- Being rude
Be polite and kind to any and every person you encounter – this includes the receptionist, the parking attendant, the person who held the door for you, etc. As soon as you encounter someone at the company, your interview begins. You never know who may have a say when it comes down to deciding which candidate to hire!
- Dressing inappropriately
First things first – know what type of work environment exists at the company you are interviewing for. Not all interviews call for business professional attire. The company culture should guide your attire selection; you should dress on par or a step above your prospective co-workers.
If you are interviewing for a professional position at a traditional company, opt for the business professional route (i.e. a suit). Conversely, if you are interviewing for a start-up or media company, and you observed employees wearing jeans and t-shirts to work, you may opt for business casual attire.
When in doubt, dress nicer than you think you should. Also be sure to try on your outfit prior to interview day – do not be late due to wardrobe mistakes! Finally, avoid anything too tight, too short, too low-cut, or too casual.

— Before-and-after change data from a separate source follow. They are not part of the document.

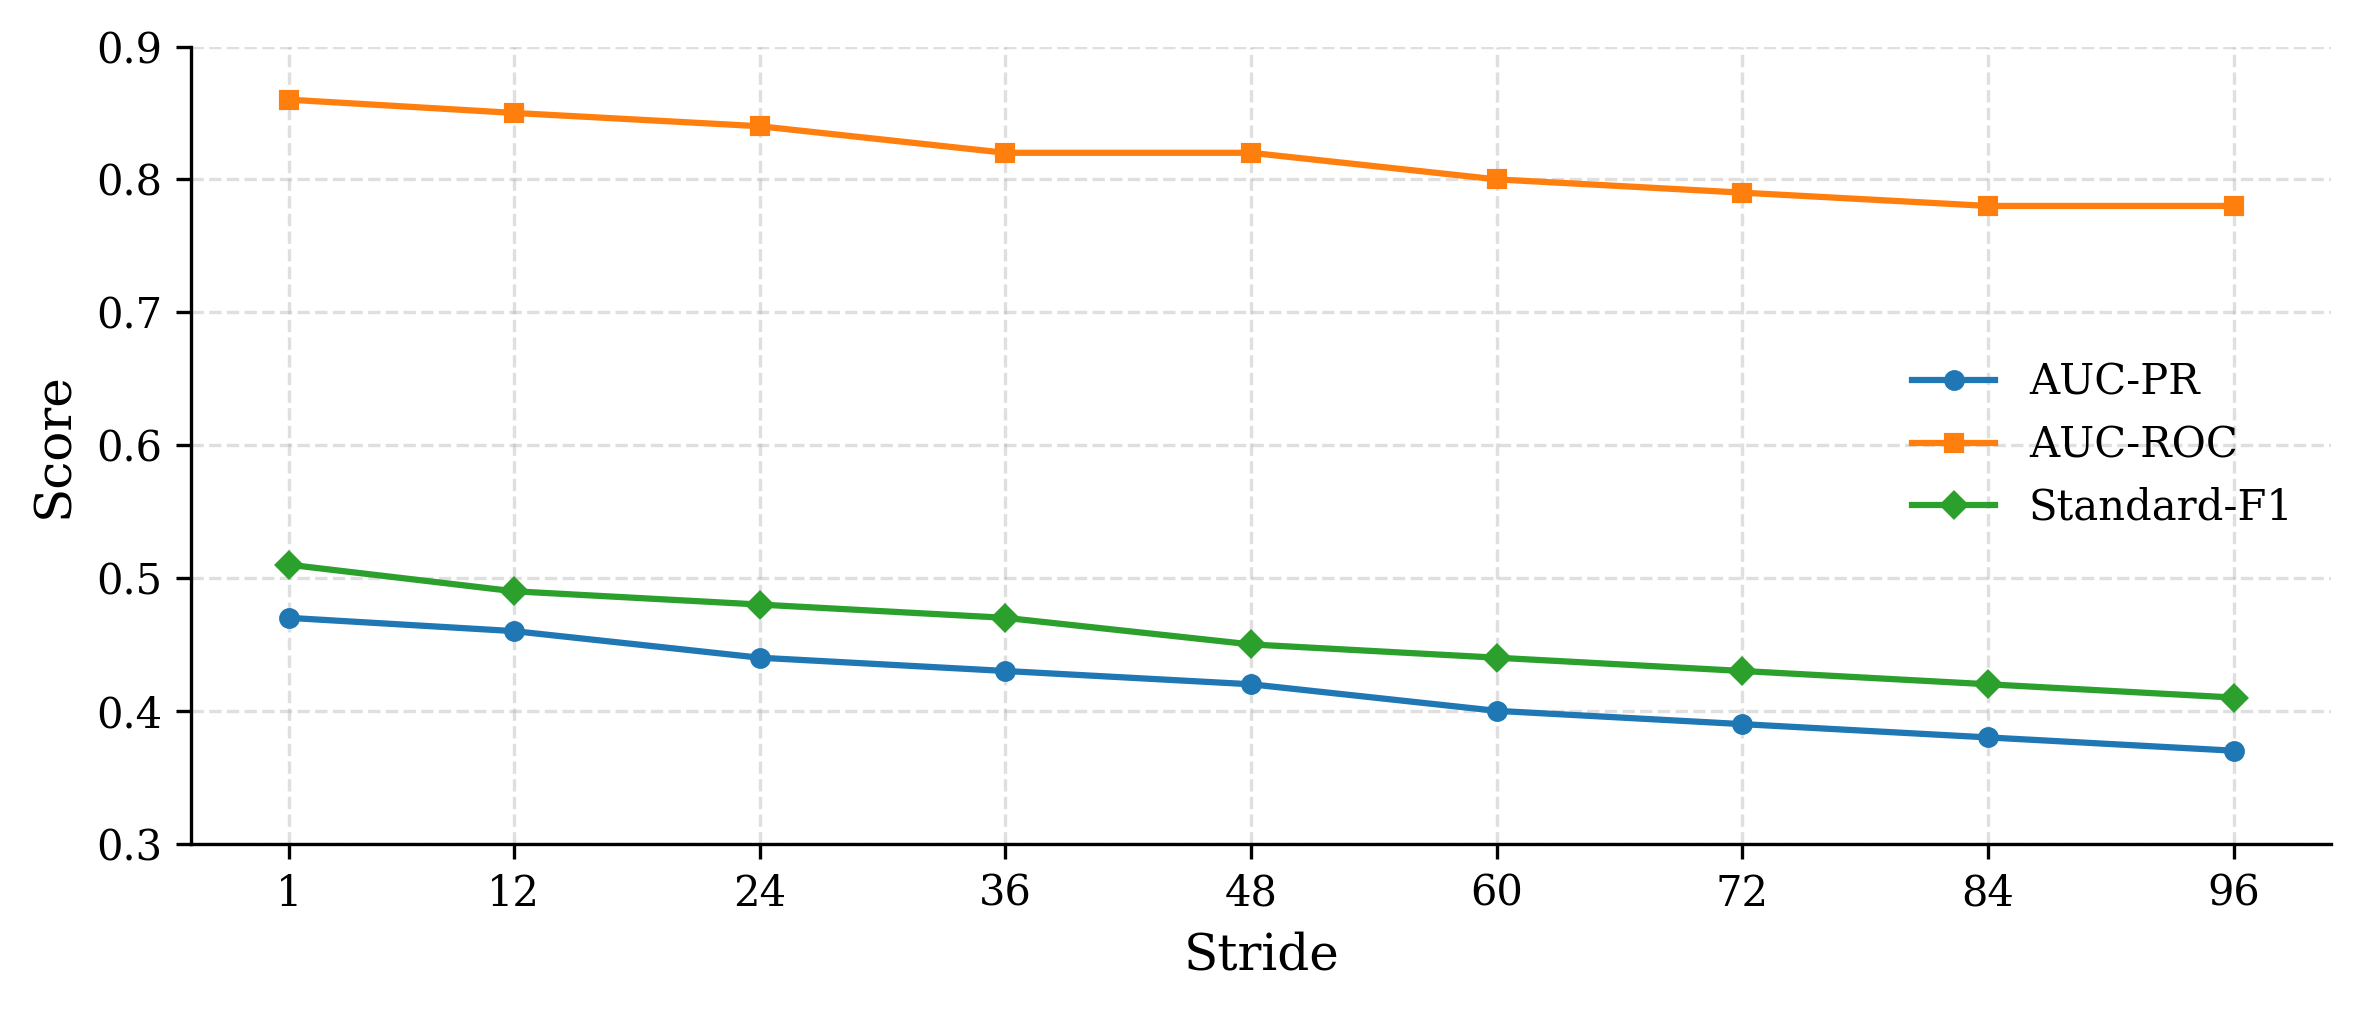
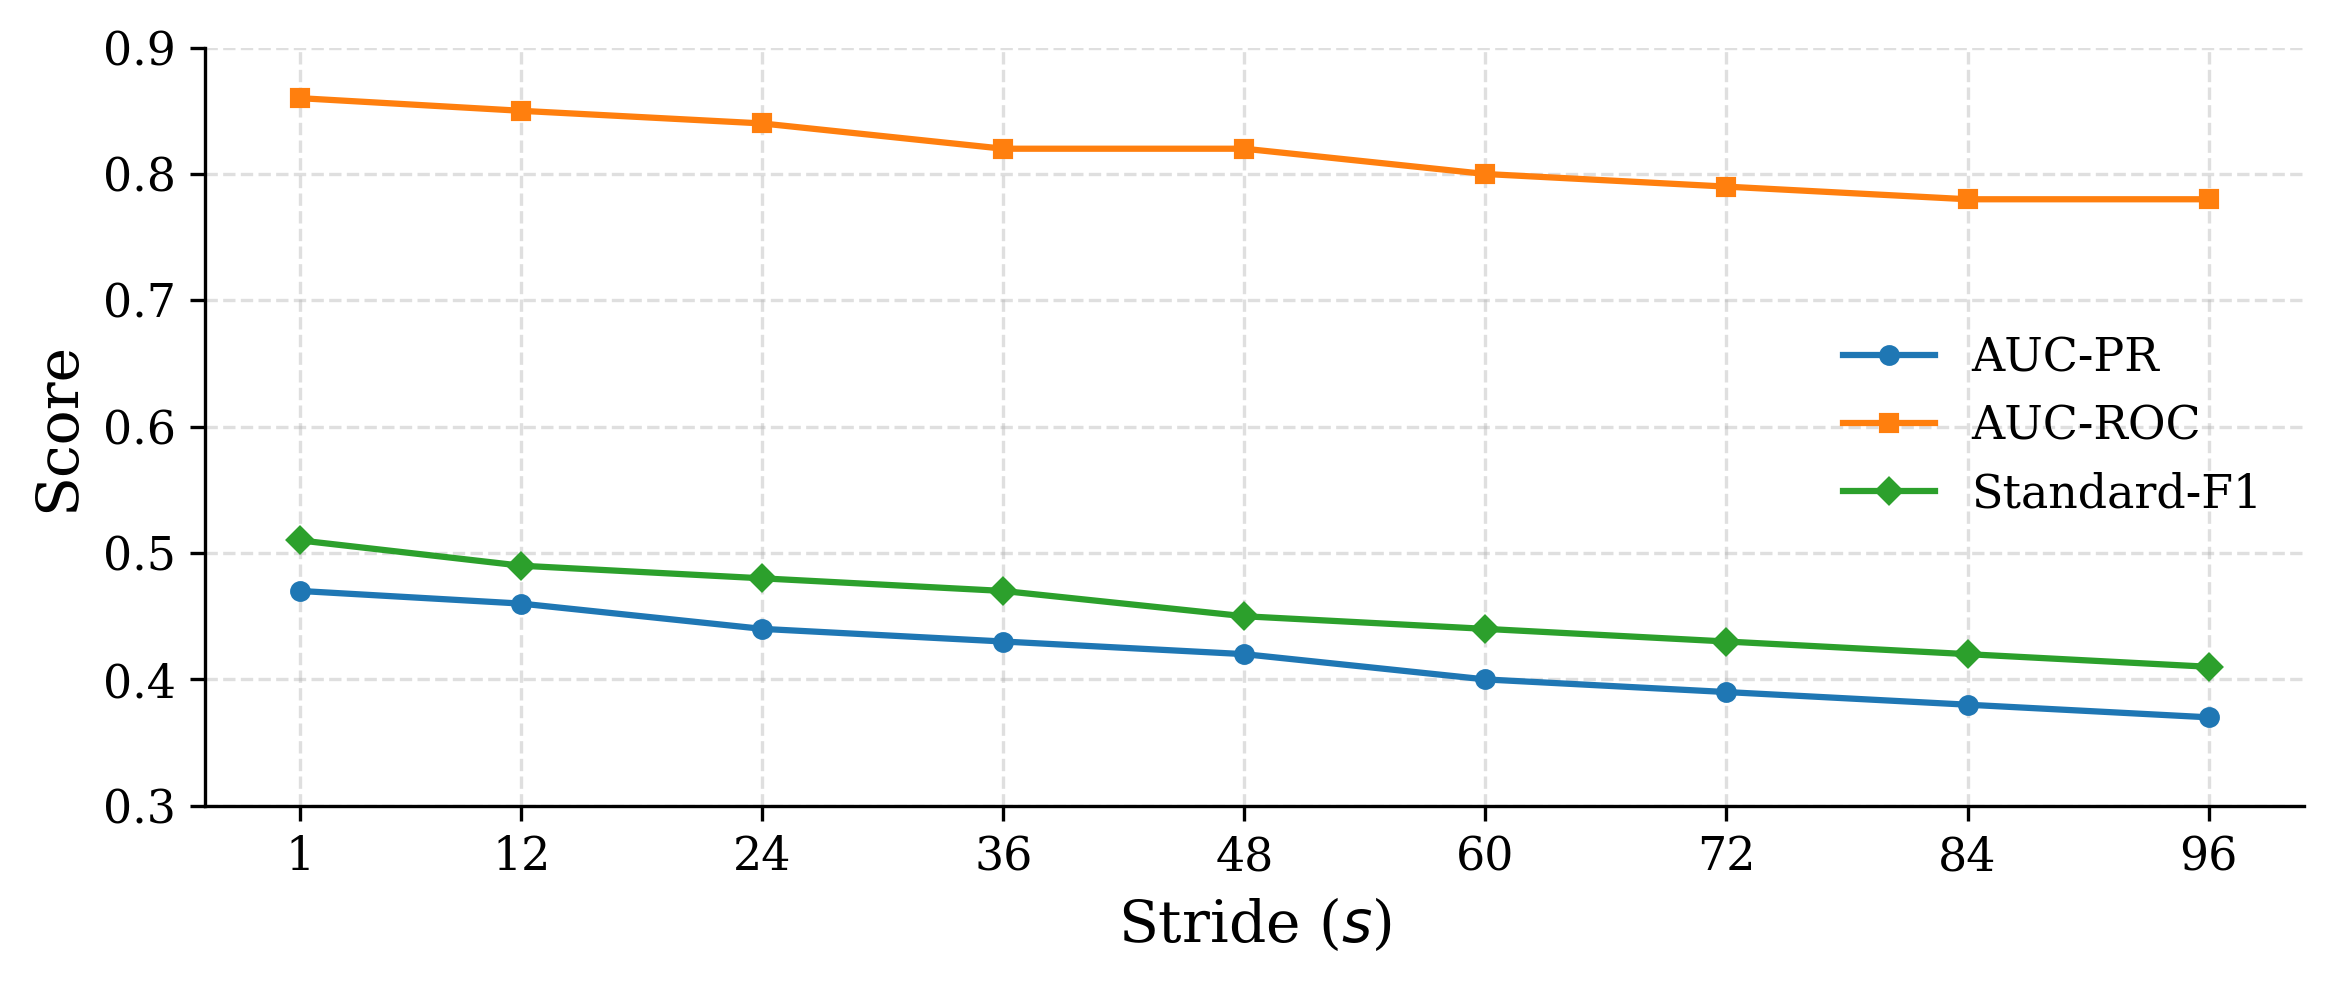
The notebook cell's code change between the first figure and the second:
--- before
+++ after
@@ -1,10 +1,10 @@
 plt.rcParams.update({
     "font.family": "serif",
-    "font.size": 11,
-    "axes.labelsize": 12,
+    "font.size": 14,
+    "axes.labelsize": 14,
     "axes.titlesize": 13,
-    "xtick.labelsize": 10,
-    "ytick.labelsize": 10,
-    "legend.fontsize": 10,
+    "xtick.labelsize": 11,
+    "ytick.labelsize": 11,
+    "legend.fontsize": 11,
     "figure.dpi": 300
 })
@@ -26,5 +26,5 @@
 ax.set_xticks(strides)
 ax.set_xticklabels([str(s) for s in strides])
-ax.set_xlabel("Stride")
+ax.set_xlabel("Stride ($s$)")
 ax.set_ylabel("Score")
 ax.grid(True, linestyle="--", alpha=0.4)

Commit: Update README and adding licenses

- Using your cellphone
Beware the deadliest sin of them all! Using your cellphone (even when you are waiting for your interviewer) comes across as rude and demonstrates that you are easily distracted. Ideally, you should leave your cellphone in your car during your interview. But if you must bring it with you – at the very least, be sure your phone is off and out of sight during the interview.
- Badmouthing past employers
You will likely be asked to discuss a time when you faced a difficult situation and/or handled conflict in the workplace. Whether you use an example of how you dealt with a difficult colleague, or how you managed and overcame a difficult project, do not speak poorly of a colleague, boss, or customer, and avoid blaming others for the situation.
These types of situational questions can be challenging, but this is the perfect opportunity to demonstrate your maturity and highlight how you utilized critical thinking and problem solving skills to manage the difficult situation.
Put simply – do not be afraid to admit that you do not know the answer to a technical question or that you do not have an experience to share for a behavioral question. Interviews are intended to be a conversation, not an interrogation. You will not lose points for admitting that you do not know everything. It is far better to say “I don’t know” than to make up a story because you do not have a legitimate answer to the question.
Instead of lying, answer the question hypothetically. Share what you would do if you were in a similar situation, or explain how you would go about finding the answer to the technical question. After all, the interview is simply trying to observe how you think and how you approach problem solving.
- Having no questions for the interviewer or asking questions with obvious answers
From an employer’s perspective, no questions demonstrate a lack of interest in the company. Remember, if you fail to demonstrate interest in them, they will most definitely not be interested in you.
Avoid asking questions about salary and vacation – these types of questions show the interviewer that you are more interested in personal benefits rather than the job itself. Also, don’t wait until the end of the interview to ask questions – you are free to ask questions at any stage of the interview! Ask about the position, the company’s goals, why the position is open, what is the key to success in the job… Ask about anything else that raised questions for you as you prepared for the interview!